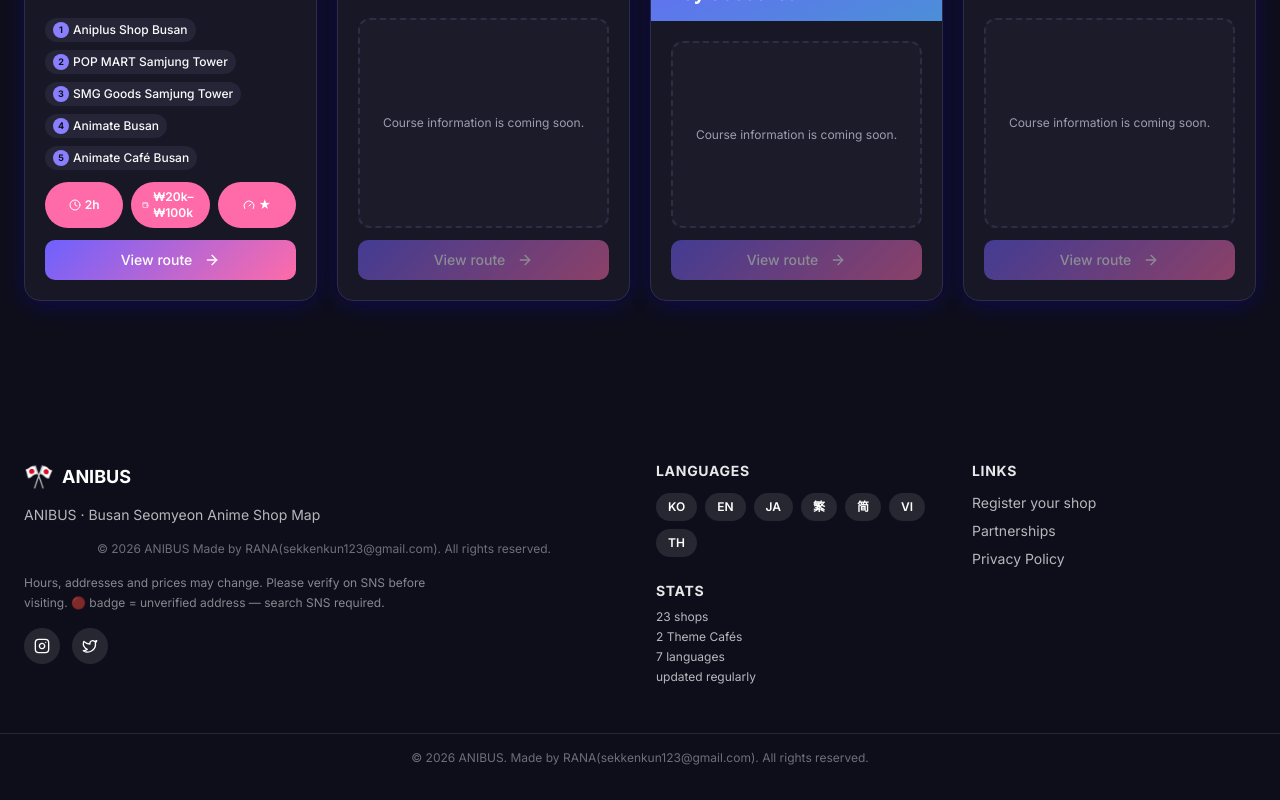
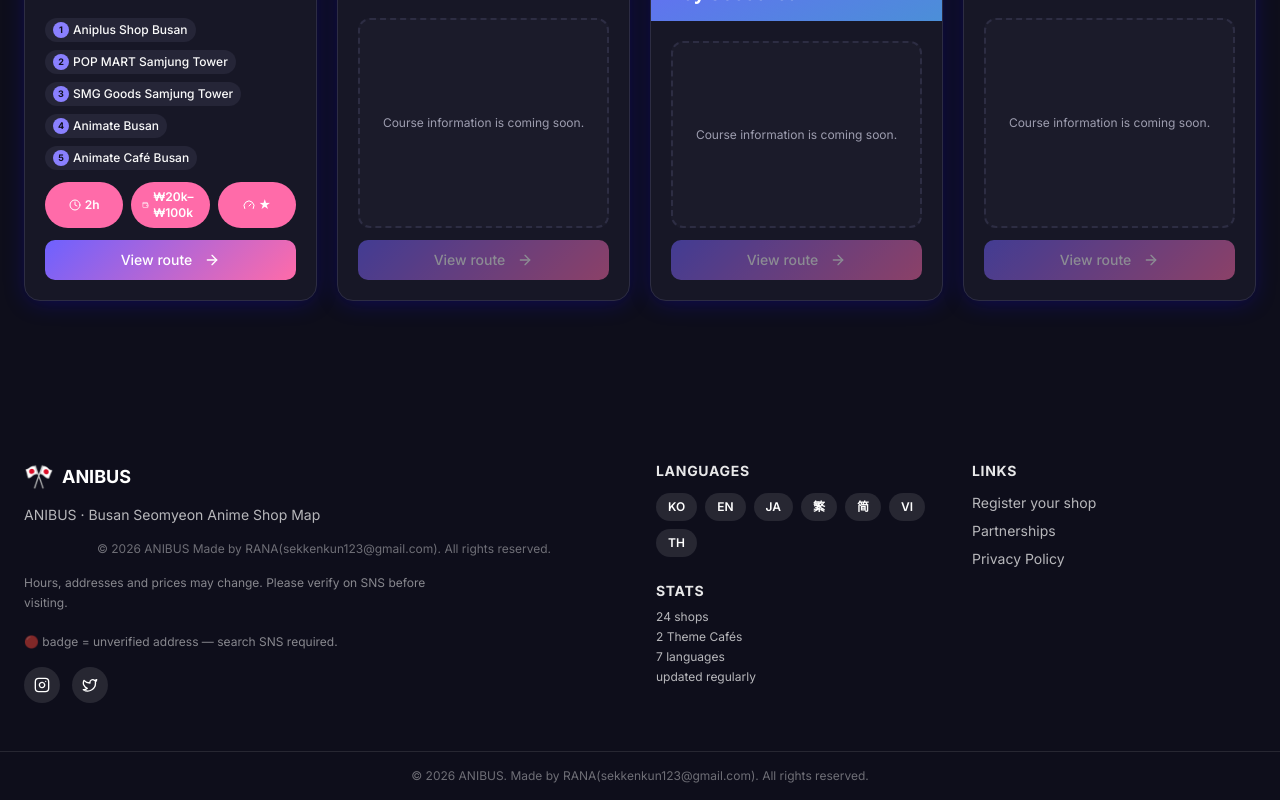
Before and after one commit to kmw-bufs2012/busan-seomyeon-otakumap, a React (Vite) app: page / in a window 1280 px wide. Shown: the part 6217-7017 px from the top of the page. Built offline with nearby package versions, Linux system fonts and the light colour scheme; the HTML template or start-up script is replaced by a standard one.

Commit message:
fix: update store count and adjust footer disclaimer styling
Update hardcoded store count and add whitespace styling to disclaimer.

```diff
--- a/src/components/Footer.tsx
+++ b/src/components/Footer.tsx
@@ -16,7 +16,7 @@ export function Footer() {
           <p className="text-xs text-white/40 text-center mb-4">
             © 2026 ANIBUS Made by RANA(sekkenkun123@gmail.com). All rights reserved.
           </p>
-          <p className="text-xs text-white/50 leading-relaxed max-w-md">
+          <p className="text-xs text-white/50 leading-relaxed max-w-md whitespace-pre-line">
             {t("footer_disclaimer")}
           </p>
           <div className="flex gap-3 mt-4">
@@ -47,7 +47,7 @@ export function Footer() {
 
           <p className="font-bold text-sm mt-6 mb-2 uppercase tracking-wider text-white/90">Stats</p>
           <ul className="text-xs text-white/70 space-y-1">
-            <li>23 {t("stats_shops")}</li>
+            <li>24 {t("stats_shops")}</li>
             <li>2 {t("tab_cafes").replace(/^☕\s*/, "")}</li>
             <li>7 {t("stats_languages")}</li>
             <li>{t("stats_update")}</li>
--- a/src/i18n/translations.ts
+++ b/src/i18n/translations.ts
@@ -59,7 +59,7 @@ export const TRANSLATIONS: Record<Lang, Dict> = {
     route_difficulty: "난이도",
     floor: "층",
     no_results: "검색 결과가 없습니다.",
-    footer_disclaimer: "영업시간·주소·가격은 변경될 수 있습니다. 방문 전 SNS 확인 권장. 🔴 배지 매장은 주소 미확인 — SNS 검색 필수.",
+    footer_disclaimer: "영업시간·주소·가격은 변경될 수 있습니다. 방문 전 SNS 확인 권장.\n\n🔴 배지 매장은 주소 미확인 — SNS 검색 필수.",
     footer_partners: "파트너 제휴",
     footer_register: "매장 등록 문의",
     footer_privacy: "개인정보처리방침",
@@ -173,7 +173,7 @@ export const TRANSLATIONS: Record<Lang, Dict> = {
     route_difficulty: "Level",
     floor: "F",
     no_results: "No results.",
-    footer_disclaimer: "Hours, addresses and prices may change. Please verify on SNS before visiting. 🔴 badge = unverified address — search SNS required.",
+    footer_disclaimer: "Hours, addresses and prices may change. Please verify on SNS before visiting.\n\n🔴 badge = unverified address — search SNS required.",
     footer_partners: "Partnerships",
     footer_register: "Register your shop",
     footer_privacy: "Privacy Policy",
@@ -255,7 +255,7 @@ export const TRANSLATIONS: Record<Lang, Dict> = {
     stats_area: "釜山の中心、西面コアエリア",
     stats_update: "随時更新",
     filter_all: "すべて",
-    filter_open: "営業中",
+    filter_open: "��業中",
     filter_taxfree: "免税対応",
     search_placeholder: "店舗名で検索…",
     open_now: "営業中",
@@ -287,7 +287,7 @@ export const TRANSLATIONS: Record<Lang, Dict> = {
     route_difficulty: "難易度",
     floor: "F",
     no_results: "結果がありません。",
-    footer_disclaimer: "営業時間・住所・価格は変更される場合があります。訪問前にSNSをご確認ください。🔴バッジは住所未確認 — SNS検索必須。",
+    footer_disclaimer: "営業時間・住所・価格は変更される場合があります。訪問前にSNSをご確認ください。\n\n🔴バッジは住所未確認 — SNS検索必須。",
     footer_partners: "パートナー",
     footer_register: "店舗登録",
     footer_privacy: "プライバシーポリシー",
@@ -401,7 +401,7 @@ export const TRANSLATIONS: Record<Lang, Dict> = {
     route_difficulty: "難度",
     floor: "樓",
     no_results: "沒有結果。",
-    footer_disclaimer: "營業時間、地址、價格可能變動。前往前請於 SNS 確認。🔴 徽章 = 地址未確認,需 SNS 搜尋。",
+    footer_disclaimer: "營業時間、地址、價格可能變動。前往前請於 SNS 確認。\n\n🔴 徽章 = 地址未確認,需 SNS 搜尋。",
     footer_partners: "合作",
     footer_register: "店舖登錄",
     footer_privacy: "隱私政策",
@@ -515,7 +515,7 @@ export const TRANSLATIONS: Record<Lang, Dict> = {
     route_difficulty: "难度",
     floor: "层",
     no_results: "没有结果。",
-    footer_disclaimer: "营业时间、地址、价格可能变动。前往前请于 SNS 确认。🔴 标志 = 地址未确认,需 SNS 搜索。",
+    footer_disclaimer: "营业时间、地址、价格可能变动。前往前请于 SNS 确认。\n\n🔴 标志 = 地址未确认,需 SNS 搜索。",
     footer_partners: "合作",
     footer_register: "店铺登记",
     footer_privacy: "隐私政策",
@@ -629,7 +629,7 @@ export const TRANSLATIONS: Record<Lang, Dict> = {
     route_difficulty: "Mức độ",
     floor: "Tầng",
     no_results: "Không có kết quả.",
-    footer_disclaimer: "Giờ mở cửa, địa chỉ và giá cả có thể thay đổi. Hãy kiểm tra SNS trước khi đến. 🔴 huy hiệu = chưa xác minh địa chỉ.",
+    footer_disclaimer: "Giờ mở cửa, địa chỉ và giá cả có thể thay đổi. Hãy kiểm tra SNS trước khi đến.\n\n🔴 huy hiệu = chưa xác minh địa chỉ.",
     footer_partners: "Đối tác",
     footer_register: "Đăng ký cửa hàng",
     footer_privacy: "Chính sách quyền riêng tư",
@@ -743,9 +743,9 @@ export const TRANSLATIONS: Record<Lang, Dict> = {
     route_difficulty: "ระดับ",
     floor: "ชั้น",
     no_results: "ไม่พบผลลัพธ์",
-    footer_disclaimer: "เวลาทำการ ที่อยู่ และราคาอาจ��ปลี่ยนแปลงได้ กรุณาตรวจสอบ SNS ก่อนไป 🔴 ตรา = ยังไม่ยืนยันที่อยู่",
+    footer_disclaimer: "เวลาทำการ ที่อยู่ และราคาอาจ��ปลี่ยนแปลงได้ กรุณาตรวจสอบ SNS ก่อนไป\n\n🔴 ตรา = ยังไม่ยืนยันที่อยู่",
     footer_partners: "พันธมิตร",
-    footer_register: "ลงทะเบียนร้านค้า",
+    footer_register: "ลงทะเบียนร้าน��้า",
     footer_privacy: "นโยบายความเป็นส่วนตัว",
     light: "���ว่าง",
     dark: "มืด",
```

____

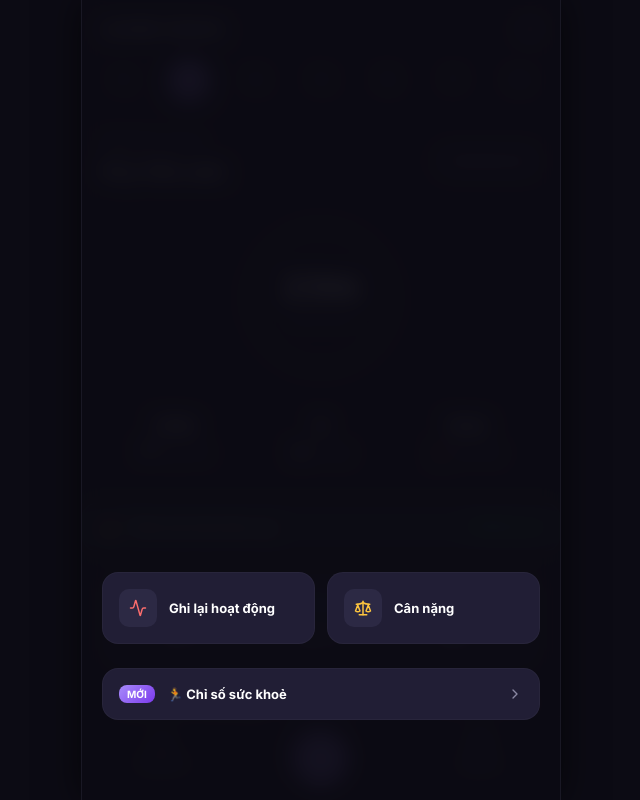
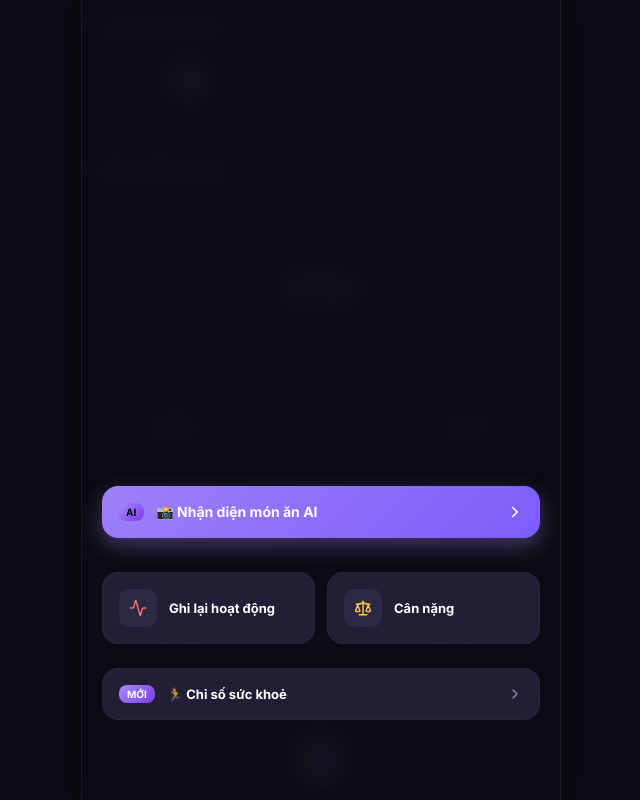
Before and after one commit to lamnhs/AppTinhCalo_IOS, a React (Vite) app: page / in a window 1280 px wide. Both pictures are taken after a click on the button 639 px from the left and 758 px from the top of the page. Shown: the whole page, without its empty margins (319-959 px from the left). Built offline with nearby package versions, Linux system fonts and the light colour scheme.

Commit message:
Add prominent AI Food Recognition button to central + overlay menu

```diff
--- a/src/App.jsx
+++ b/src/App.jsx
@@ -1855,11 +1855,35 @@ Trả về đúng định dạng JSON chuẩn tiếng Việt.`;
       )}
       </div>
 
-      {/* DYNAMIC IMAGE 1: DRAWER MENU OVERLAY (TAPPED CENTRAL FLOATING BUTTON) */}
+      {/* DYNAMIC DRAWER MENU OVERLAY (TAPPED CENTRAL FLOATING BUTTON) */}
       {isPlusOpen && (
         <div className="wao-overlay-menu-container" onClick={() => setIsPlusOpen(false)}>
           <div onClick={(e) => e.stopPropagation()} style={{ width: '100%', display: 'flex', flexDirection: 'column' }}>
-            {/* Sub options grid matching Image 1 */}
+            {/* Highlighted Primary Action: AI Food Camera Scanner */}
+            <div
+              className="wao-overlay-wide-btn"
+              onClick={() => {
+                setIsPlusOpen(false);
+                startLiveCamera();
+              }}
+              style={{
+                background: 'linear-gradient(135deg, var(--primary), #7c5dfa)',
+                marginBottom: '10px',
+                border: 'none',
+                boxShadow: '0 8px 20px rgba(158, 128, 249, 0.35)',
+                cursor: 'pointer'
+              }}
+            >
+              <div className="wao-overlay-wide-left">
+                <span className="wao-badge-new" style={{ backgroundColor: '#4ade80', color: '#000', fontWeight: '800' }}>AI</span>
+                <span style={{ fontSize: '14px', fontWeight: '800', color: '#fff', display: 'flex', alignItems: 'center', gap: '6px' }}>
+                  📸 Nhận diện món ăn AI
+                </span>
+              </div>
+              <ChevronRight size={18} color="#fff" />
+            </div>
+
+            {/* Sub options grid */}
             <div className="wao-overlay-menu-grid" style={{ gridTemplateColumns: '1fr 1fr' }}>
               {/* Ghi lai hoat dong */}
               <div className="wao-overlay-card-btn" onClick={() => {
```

____

Looking at the entries above, state the number of lines that contain "onClick" and add nothing more.

* **RESPONSE TO THE EXERCISE**
4